═══ RECORDS FOR PROCESSING

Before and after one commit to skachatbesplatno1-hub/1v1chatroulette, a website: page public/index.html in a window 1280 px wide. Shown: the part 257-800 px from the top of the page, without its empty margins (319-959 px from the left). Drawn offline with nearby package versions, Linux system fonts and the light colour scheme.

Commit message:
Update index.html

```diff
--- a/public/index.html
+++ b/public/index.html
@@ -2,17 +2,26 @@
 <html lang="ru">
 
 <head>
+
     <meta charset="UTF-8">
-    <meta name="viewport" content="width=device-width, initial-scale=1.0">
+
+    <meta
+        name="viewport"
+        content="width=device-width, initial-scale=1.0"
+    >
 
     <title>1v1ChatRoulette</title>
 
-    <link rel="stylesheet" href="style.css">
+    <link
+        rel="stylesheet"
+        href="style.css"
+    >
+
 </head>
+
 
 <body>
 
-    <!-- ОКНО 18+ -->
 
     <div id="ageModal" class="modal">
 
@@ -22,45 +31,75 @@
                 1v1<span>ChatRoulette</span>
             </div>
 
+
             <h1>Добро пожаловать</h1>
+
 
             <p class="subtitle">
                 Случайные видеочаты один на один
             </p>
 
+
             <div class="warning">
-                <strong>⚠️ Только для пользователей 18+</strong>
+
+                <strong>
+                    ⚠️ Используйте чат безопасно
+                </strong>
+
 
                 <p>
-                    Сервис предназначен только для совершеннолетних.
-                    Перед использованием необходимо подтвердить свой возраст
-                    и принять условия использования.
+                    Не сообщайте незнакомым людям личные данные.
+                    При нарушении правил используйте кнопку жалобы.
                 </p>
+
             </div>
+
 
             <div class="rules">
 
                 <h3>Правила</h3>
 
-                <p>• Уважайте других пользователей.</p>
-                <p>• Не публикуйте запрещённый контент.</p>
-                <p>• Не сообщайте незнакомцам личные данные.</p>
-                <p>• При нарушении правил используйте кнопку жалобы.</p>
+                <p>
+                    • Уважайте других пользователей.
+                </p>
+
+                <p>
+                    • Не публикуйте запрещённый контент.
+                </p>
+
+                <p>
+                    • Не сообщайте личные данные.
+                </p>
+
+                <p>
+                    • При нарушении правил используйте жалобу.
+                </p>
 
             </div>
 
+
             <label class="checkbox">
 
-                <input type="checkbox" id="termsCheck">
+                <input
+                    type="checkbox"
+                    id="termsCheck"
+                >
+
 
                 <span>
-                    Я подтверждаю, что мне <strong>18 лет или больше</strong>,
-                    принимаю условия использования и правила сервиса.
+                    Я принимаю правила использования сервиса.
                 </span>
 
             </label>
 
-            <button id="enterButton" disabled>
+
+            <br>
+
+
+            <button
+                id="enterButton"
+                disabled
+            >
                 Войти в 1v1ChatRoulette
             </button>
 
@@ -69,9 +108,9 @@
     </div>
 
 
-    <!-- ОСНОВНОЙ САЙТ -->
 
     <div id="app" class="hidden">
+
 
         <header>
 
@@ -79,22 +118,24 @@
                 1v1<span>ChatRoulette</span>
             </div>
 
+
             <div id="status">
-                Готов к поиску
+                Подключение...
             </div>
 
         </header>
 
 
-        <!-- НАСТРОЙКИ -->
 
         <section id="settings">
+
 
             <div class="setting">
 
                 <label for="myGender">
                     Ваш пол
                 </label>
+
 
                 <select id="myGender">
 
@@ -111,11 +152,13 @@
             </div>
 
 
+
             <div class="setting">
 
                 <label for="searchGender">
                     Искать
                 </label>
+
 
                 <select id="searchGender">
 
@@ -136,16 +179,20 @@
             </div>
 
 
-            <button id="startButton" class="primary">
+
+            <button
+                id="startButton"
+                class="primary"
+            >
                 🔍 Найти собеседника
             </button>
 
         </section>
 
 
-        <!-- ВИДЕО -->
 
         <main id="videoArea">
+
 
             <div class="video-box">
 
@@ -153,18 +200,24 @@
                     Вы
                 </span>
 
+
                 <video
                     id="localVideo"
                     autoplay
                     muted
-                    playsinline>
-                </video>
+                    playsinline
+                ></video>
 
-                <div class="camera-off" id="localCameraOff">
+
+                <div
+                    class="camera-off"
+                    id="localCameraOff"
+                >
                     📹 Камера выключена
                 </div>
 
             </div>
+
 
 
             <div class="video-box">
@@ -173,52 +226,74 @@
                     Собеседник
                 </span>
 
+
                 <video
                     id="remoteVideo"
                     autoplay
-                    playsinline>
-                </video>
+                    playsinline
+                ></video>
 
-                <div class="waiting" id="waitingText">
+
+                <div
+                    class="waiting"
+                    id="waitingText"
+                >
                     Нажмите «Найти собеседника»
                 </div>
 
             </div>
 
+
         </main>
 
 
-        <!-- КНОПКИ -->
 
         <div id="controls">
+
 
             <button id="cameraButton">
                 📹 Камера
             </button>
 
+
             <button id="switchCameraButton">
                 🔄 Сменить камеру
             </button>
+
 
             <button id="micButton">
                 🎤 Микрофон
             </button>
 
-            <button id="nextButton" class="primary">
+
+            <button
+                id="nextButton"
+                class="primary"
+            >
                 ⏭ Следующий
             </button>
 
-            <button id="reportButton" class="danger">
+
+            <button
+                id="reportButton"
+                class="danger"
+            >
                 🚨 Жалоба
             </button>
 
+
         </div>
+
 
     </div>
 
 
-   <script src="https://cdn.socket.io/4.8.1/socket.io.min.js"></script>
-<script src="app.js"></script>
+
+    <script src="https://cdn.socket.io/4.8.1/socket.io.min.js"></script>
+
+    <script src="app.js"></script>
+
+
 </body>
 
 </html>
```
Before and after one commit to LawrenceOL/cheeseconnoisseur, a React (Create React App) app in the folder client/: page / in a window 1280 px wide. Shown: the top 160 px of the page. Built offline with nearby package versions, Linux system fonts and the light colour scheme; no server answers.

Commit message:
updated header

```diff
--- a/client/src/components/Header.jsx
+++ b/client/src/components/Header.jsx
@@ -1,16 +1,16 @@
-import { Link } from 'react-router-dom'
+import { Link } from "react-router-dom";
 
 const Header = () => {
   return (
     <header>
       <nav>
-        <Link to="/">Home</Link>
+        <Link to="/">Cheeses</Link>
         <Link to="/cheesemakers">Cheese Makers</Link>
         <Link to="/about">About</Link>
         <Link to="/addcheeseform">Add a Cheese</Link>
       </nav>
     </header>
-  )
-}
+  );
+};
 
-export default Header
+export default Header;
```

══════

- **WORK TO COMPLETE**
Copy every line of the data that carries the word "viewport".

- **PROBLEM SOLUTION**
-    <meta name="viewport" content="width=device-width, initial-scale=1.0">
+        name="viewport"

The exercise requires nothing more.